Much of the remains had deteriorated, University of Florida forensic anthropologist Phoebe Stubblefield told the Associated Press. Stubblefield, a descendant of a massacre survivor, is helping with the excavation.

“Those skeletal remains are not in great condition,” state archaeologist Kary Stackelbeck said. “They’re not the worst condition we have seen.. but they’re not the best.”

While researchers have to remain cautious, Stackelbeck told the AP, “we have a high degree of confidence that this is one of the locations we were looking for.”

Neither the coffins nor the remains have been moved. Another set of remains were found nearby on Tuesday.

The discovery marks the latest turn in a nearly century-long saga, which began when a white mob attempted to lynch a young Black man over allegations he attacked a white woman. A group of Black men defended the boy against the mob, sparking a fight that the mob escalated into a two-day long riot. White vigilantes, alongside Tulsa police and the National Guard, razed the Greenwood District, a Black neighborhood so prosperous it was known at the time as Black Wall Street.

Over the course of May 31 and June 1, 1921, up to 300 Black Tulsans were killed and many more displaced. Forty square blocks of Greenwood—home to residential areas and thriving Black businesses—were burned to the ground.

As the New York Times reports, city officials forbade funerals, and victims of the racial violence were buried hastily “without death certificates or other records.”

Scott Ellsworth, a University of Michigan historian who has worked on the recovery of the Tulsa riot graves for decades, told the AP in December that many victims were buried in mass graves while their surviving family members were detained under martial law. The survivors were never told “whether their loved one died or where they were buried” the AP writes.

One exception is the “Original 18”—victims identified in a ledger from a white-owned funeral home billing the city for a group of burials. The document listed the names of 13 victims, and another five unnamed ones, noting the cause of death was “gunshot wounds.” But it didn’t list where the victims had been buried.

Researchers believe the site where the mass grave was discovered on Wednesday could be where some of the “Original 18” are buried.

City officials hope the discovery of the victims can provide some sense of closure to a city that has long struggled to grapple with its racist past, particularly as the violence of 1921 receives more international attention. The massacre has been a central part of two recent TV shows, Watchmen and Lovecraft Country, and NBA stars LeBron James and Russell Westbrook are producing two separate documentaries on the crisis.

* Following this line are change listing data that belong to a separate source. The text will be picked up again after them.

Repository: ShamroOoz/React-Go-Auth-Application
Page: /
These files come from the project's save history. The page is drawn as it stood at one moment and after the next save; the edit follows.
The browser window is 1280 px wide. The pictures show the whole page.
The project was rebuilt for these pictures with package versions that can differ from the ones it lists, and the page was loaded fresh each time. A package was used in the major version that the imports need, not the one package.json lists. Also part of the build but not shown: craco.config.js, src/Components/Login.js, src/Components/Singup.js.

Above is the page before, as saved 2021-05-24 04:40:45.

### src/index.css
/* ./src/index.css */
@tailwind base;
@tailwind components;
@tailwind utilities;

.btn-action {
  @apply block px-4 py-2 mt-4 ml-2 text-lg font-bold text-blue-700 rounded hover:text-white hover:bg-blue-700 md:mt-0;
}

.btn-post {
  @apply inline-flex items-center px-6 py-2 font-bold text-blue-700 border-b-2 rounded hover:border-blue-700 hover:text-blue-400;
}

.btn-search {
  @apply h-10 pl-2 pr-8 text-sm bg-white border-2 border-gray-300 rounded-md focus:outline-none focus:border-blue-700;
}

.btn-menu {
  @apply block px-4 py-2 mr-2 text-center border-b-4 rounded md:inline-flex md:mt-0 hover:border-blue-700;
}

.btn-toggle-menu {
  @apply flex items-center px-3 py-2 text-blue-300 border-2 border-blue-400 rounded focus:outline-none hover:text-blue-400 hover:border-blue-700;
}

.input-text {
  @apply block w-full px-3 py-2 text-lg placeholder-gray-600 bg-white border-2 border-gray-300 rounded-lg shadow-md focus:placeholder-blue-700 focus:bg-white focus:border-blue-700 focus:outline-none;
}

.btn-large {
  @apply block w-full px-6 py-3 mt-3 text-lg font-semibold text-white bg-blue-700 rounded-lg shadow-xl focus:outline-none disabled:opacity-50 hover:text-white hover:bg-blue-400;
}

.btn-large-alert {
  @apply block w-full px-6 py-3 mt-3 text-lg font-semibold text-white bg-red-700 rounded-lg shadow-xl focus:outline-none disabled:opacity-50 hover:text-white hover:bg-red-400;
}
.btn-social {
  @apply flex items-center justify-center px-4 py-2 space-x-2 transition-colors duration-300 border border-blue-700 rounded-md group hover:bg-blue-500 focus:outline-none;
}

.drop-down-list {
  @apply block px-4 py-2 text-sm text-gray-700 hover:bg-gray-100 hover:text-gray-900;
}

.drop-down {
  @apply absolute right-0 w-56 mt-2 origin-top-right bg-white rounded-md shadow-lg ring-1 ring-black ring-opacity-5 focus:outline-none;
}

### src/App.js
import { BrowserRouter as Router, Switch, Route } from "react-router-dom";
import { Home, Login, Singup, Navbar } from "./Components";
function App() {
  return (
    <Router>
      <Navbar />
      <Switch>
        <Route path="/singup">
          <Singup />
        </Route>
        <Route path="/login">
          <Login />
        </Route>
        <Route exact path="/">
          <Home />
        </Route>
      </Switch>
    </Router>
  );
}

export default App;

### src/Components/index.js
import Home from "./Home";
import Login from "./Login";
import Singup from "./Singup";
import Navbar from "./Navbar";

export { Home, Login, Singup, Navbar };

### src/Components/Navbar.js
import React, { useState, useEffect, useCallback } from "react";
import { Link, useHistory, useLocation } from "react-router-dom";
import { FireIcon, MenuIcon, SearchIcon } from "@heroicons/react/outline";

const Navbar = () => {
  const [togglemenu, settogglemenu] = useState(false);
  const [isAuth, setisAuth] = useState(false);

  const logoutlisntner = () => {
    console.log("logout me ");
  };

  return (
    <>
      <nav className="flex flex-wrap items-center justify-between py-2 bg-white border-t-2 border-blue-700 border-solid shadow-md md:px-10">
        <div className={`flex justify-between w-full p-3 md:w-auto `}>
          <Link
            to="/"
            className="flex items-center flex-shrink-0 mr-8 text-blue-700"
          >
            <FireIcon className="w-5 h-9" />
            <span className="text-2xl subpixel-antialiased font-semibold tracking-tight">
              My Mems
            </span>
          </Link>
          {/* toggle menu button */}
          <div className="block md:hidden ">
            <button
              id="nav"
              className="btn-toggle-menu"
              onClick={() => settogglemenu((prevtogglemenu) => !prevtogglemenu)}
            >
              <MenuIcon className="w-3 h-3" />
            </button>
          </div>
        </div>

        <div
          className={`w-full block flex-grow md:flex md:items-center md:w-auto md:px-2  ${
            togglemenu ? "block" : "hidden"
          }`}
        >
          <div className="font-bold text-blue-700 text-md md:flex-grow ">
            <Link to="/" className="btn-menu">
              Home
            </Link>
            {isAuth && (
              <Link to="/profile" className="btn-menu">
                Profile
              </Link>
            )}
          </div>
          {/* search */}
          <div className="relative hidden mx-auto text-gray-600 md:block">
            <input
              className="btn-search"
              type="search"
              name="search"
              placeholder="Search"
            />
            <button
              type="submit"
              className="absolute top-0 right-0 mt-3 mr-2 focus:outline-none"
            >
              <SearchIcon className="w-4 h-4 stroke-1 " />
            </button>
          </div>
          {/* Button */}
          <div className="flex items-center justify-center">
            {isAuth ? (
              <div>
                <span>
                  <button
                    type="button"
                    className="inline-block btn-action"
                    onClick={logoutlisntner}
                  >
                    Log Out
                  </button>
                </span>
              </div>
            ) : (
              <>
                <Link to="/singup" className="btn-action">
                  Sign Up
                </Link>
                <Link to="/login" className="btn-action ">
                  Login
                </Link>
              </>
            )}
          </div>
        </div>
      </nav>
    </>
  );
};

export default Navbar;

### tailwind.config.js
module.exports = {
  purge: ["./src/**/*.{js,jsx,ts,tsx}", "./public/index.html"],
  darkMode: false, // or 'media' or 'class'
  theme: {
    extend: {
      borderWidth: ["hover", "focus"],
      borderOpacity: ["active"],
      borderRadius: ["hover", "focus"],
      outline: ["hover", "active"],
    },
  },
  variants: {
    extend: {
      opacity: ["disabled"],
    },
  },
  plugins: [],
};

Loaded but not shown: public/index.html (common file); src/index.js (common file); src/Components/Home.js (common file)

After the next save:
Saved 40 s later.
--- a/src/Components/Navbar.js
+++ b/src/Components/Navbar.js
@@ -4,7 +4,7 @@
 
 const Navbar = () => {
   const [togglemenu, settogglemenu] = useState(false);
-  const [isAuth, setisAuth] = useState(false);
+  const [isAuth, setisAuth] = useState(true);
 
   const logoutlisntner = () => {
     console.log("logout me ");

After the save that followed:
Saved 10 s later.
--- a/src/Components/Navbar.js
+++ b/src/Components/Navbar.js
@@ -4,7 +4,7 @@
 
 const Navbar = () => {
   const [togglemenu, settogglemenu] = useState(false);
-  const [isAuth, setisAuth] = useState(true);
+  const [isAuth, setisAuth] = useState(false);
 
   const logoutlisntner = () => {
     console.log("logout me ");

But Tulsa native Damario Solomon-Simmons, an attorney who is currently representing living survivors of the massacre in a lawsuit, says the city needs to go even further with its reckoning.

“Nearly 100 years after the massacre, Black people in Tulsa are far more likely than their white counterparts to experience poverty, police violence, and incarceration,” Solomon-Simmons wrote in a recent op-ed for The Root. He noted that two survivors of the massacre, 105-year-old Lessie Benningfield Randle and 106-year-old Viola Fletcher have “yet to receive a cent” for the losses they’ve endured, in spite of the government’s role in perpetuating the massacre.

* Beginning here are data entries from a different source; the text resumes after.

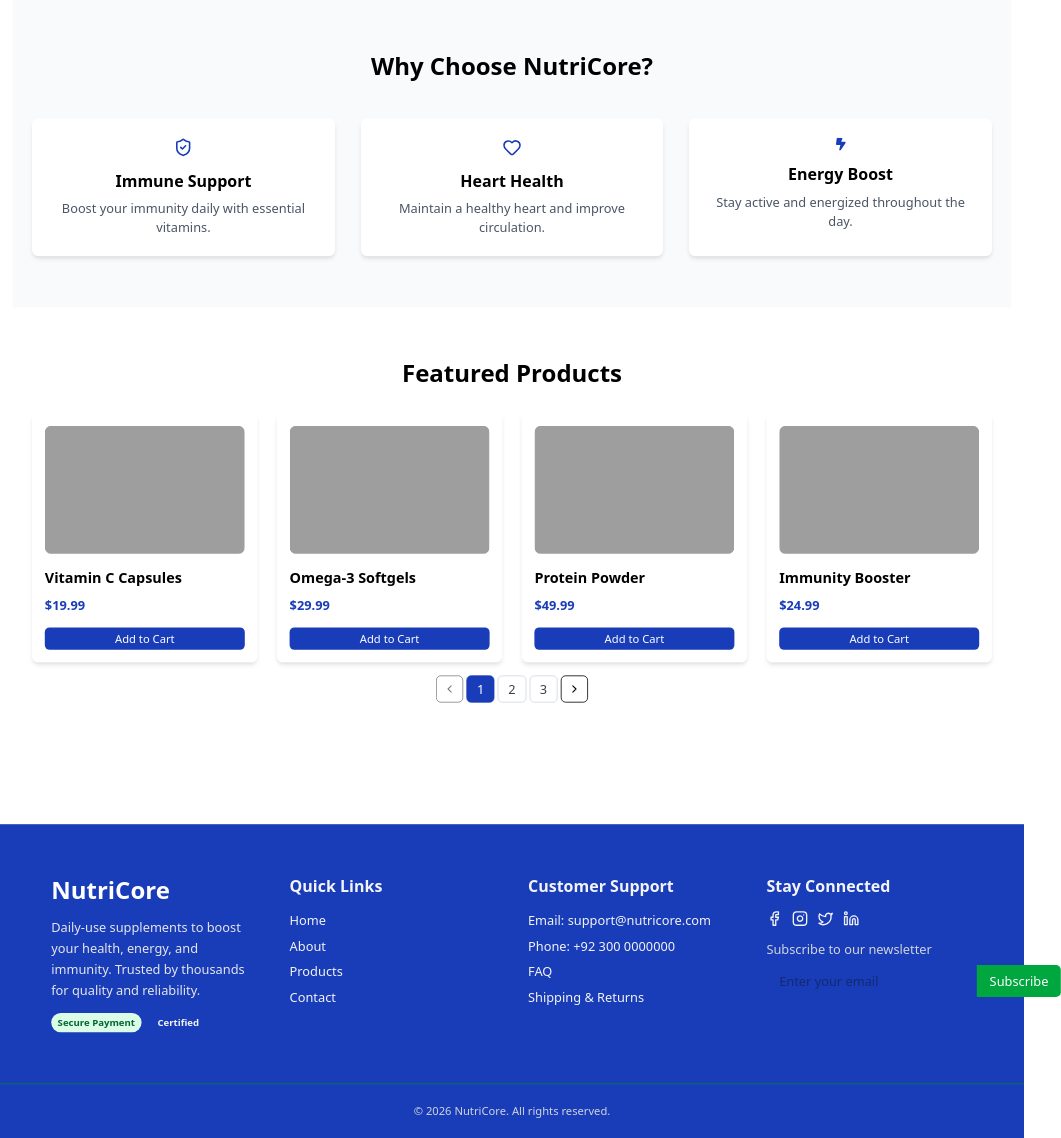
Repository: A-Nawaz512/NutriCore
Page: / (app in frontend/)
An editor plug-in stored every save of this project. The page is shown before and after the next save, followed by the edit.
The browser window is 1280 px wide. The page is 1326 px wide, so the pictures cover 1326 px, including what lies to the right of the window. The pictures show the part of the page from y = 664 to 2087 px (the page is 2087 px tall), at 80% of full size.
Pictures or frames that could not be fetched are drawn as grey boxes. The project was rebuilt for these pictures with package versions that can differ from the ones it lists, and the page was loaded fresh each time. Also part of the build but not shown: frontend/vite.config.ts.

Above is the page before, as saved 2026-02-17 19:19:11.

After the next save:
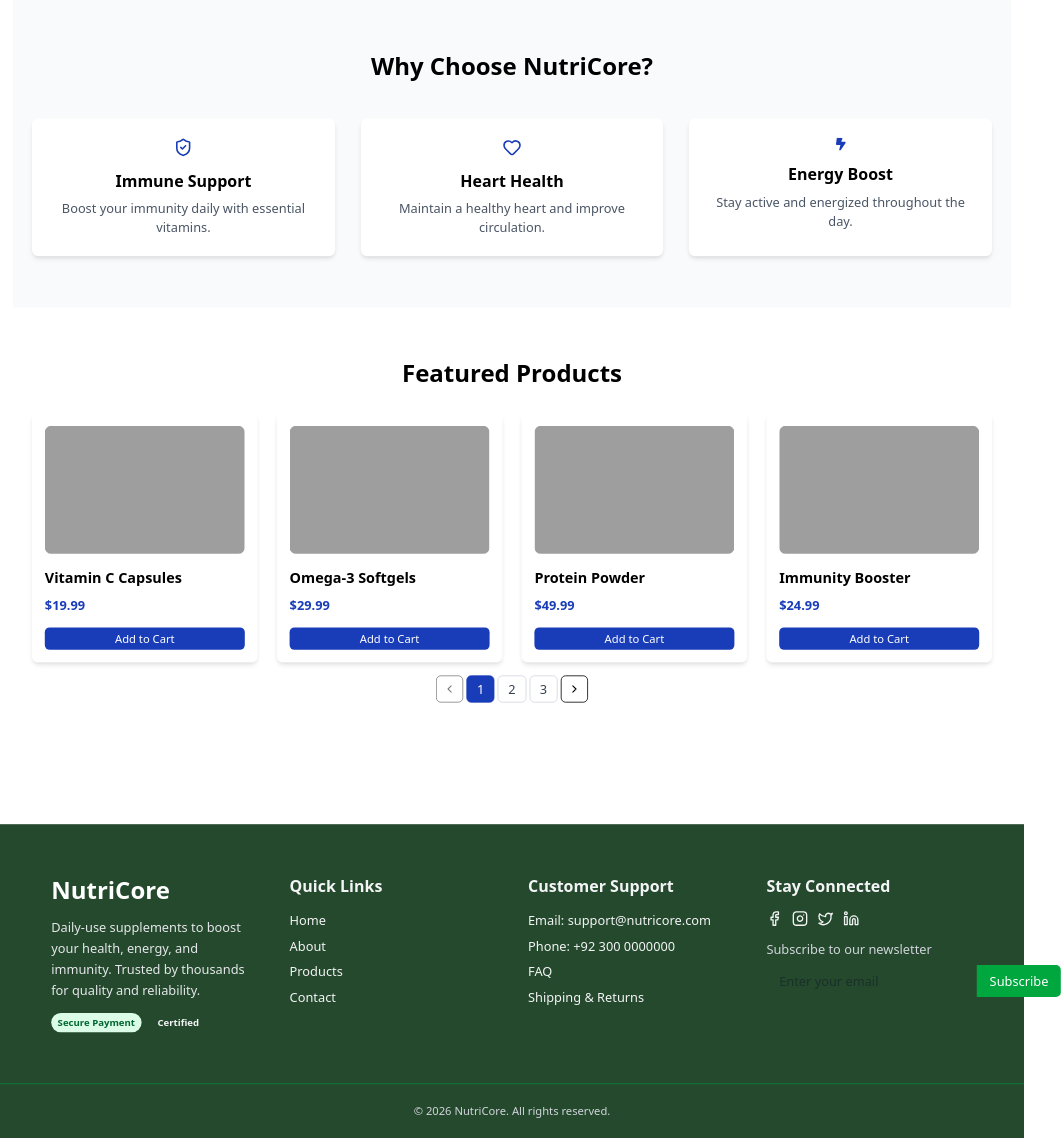
Saved 24 s later.
--- a/frontend/src/shared/components/layout/Footer.tsx
+++ b/frontend/src/shared/components/layout/Footer.tsx
@@ -5,7 +5,7 @@ import { Facebook, Instagram, Twitter, Linkedin } from "lucide-react"
 
 const Footer: FC = () => {
   return (
-    <footer className="bg-blue-800 text-gray-100 mt-16">
+    <footer className="bg-[#25492D] text-gray-100 mt-16">
       <div className="container mx-auto py-16 px-8 md:px-16 grid md:grid-cols-4 gap-10">
         {/* Branding */}
         <div className="space-y-4">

In the meantime, Greenwood itself has yet to recover from the devastation. Earlier this year, the neighborhood’s chamber of commerce started a GoFundMe to help rebuild “Black Wall Street.” As of October 22, it had raised a little more than $36,000 of its $1 million goal.

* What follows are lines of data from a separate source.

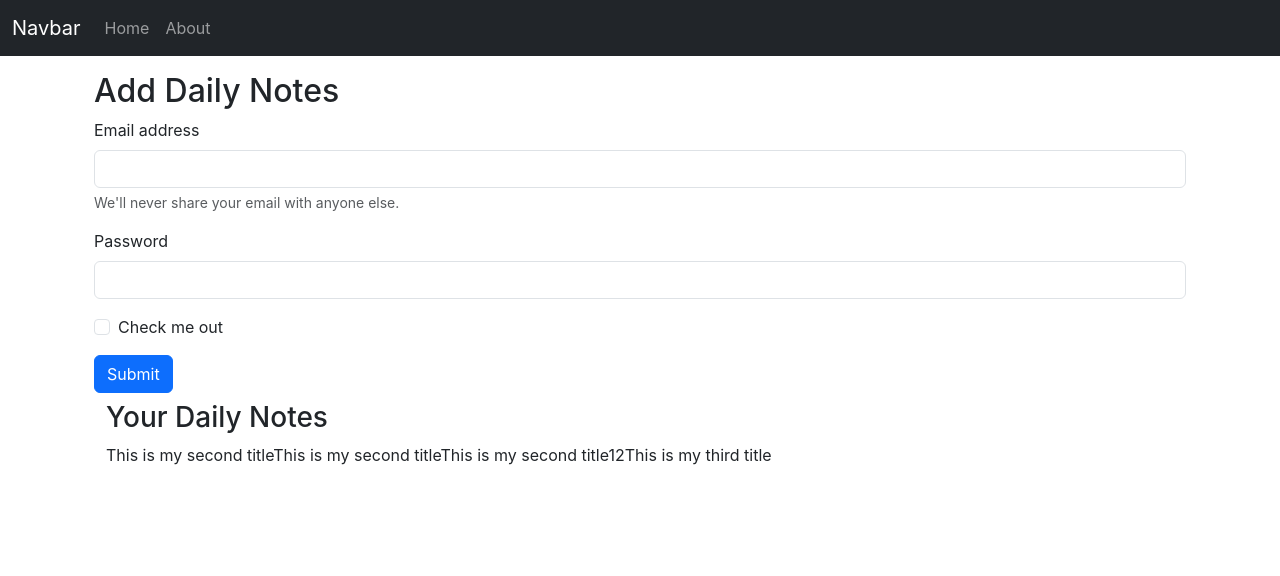
Repository: alphacode77/DailyNotes-react
Page: /
An editor plug-in stored every save of this project. The page is shown before and after a run of saves, followed by the edit.
The browser window is 1280 px wide. The pictures show the whole page.
The project was rebuilt for these pictures with package versions that can differ from the ones it lists, and the page was loaded fresh each time. Also part of the build but not shown: src/App.css, src/components/About.js.

Above is the page before, as saved 2023-02-25 00:28:49.

### src/App.js
import './App.css';
import Navbar from './components/Navbar';
import Home from './components/Home';
import About from './components/About';
import NoteState from './Context/Notes/NoteState';
import {
  BrowserRouter as Router,
  Route,
  Routes
} from "react-router-dom";

function App() {
  return (
    <>
    <NoteState>
    <Router>
      <Navbar/>
    <div className='container'>
    <Routes>
      <Route exact path="/" element={<Home/>} />
      <Route exact path="/home" element={<Home/>} />
      <Route exact path="/about" element={<About/>} />
      {/* <Route exactPath="/navbar" element={<Navbar/>} /> */}
    </Routes>
    </div>
  </Router>
  </NoteState>
    </>

  );
}

export default App;

### src/components/Navbar.js
import React, { useEffect }  from 'react'
import { Link , useLocation} from 'react-router-dom'

const Navbar = ()=>{
  let location = useLocation();
  useEffect(()=>{
console.log(location.pathname)
  },[location])
  return (
     <>
     <nav className="navbar navbar-expand-lg navbar-dark  bg-dark">
  <div className="container-fluid">
    <Link className="navbar-brand" to="/">Navbar</Link>
    <button className="navbar-toggler" type="button" data-bs-toggle="collapse" data-bs-target="#navbarSupportedContent" aria-controls="navbarSupportedContent" aria-expanded="false" aria-label="Toggle navigation">
      <span className="navbar-toggler-icon"></span>
    </button>
    <div className="collapse navbar-collapse" id="navbarSupportedContent">
      <ul className="navbar-nav me-auto mb-2 mb-lg-0">
        <li className="nav-item">
          <Link className={`nav-link  ${location.pathname==="/home"?"active":""}`} aria-current="page" to="/home">Home</Link>
        </li>
        <li className="nav-item">
          <Link className={`nav-link ${location.pathname==="/about"?"active":""}`} to="/about">About</Link>
        </li>
      </ul>
    </div>
  </div>
</nav>
     </>
    )
}

export default Navbar

### src/components/Home.js
import React from "react"
import Notes from "./Notes"

const Home =()=>{

    return(
        <>
        <div className="container my-3">
            <h2> Add Daily Notes</h2>
        <form className="my-2">
  <div class="mb-3">
    <label for="exampleInputEmail1" class="form-label">Email address</label>
    <input type="email" class="form-control" id="exampleInputEmail1" aria-describedby="emailHelp"/>
    <div id="emailHelp" class="form-text">We'll never share your email with anyone else.</div>
  </div>
  <div class="mb-3">
    <label for="exampleInputPassword1" class="form-label">Password</label>
    <input type="password" class="form-control" id="exampleInputPassword1"/>
  </div>
  <div class="mb-3 form-check">
    <input type="checkbox" class="form-check-input" id="exampleCheck1"/>
    <label class="form-check-label" for="exampleCheck1">Check me out</label>
  </div>
  <button type="submit" class="btn btn-primary">Submit</button>
</form>
<Notes/>
</div>

        </>
    )
}

export default Home

### src/Context/Notes/NoteState.js
import React,{useState} from "react";
import NoteContext from "./NoteContext"


const NoteState = (props)=>{
   const initalNotes= [
    {
      "_id": "63f3b6c7c686985aada677be",
      "user": "63f20b9a00ad623ad3d4dae2",
      "title": "This is my second title",
      "description": "Description of the second note",
      "tag": "demo check",
      "date": "2023-02-20T18:07:03.296Z",
      "__v": 0
    },
    {
      "_id": "63f3b892a3086ff244bcc267",
      "user": "63f20b9a00ad623ad3d4dae2",
      "title": "This is my second title",
      "description": "Description of the second note",
      "tag": "demo check",
      "date": "2023-02-20T18:14:42.184Z",
      "__v": 0
    },
    {
      "_id": "63f3b89ca3086ff244bcc26b",
      "user": "63f20b9a00ad623ad3d4dae2",
      "title": "This is my second title12",
      "description": "Description of the second note12",
      "tag": "demo check",
      "date": "2023-02-20T18:14:52.449Z",
      "__v": 0
    },
    {
      "_id": "63f49f58882156f0ed94969e",
      "user": "63f20b9a00ad623ad3d4dae2",
      "title": "This is my third title",
      "description": "Description of the third note",
      "tag": "personal",
      "date": "2023-02-21T10:39:20.800Z",
      "__v": 0
    }
  ]
  const [notes,setNotes]=useState(initalNotes)
    return (
        <NoteContext.Provider value={{notes,setNotes}}>
            {props.children}
        </NoteContext.Provider>

    )
}

export default NoteState;

### src/components/Notes.js
import React,{useContext} from 'react'
import NoteContext from '../Context/Notes/NoteContext'

function Notes() {
    const context=useContext(NoteContext)
    const{notes,setNotes} = context
  return (
<div className="container my-2">
    <h3>Your Daily Notes</h3>
    {notes.map((notes)=>{
        return notes.title
    })}
</div>
  )
}

export default Notes

### src/Context/Notes/NoteContext.js
import {createContext} from 'react'

const NoteContext = createContext();

export default NoteContext;

### src/components/Noteitem.js
import React from 'react'

const Noteitem=(props)=> {
  return (
    <div>
      {note.title}
      {note.description}
    </div>
  )
}

export default Noteitem

Loaded but not shown: public/index.html (common file); src/index.js (common file); src/index.css (common file)

After the next 3 saves:
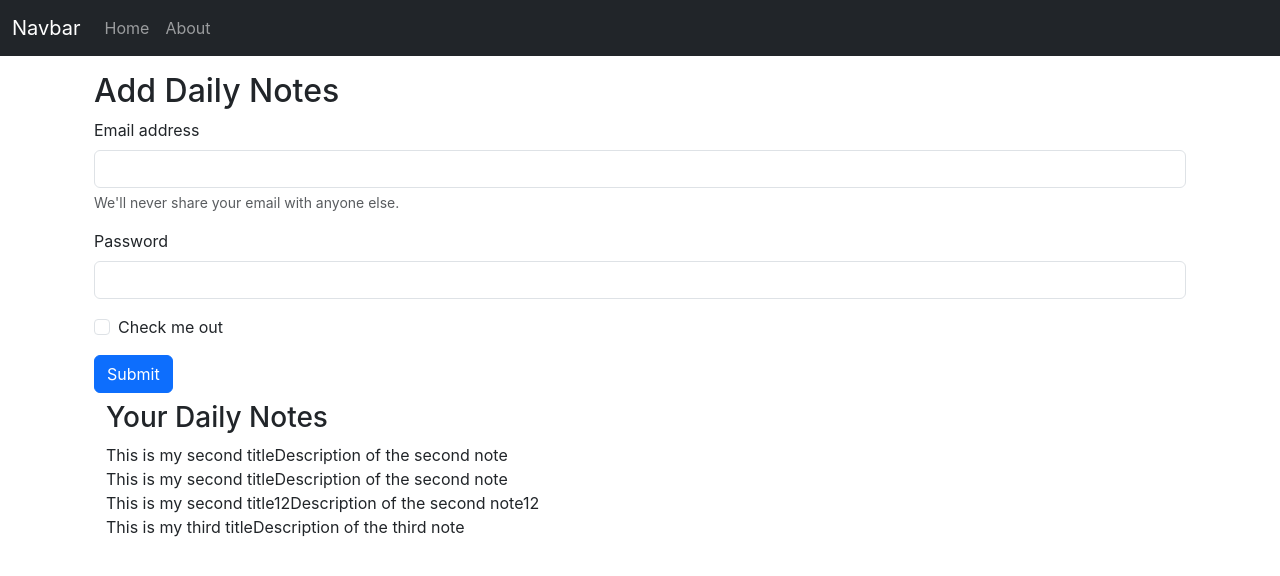
The 3 saves are shown as one change because 2 did not build or start.
The last was saved 2 min 3 s later.
--- a/src/components/Notes.js
+++ b/src/components/Notes.js
@@ -1,5 +1,6 @@
 import React,{useContext} from 'react'
 import NoteContext from '../Context/Notes/NoteContext'
+import Noteitem from "./Noteitem"
 
 function Notes() {
     const context=useContext(NoteContext)
@@ -8,7 +9,7 @@ function Notes() {
 <div className="container my-2">
     <h3>Your Daily Notes</h3>
     {notes.map((notes)=>{
-        return notes.title
+        return <Noteitem note={notes}/>
     })}
 </div>
   )
--- a/src/components/Noteitem.js
+++ b/src/components/Noteitem.js
@@ -1,6 +1,7 @@
 import React from 'react'
 
 const Noteitem=(props)=> {
+    const {note}=props
   return (
     <div>
       {note.title}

“The fires will continue to burn,” Solomon-Simmons wrote, “unless people with public platforms—whether in the entertainment industry, in government office, on the campaign trail—use their voice and power to support the Black Tulsa community’s fight for reparations.”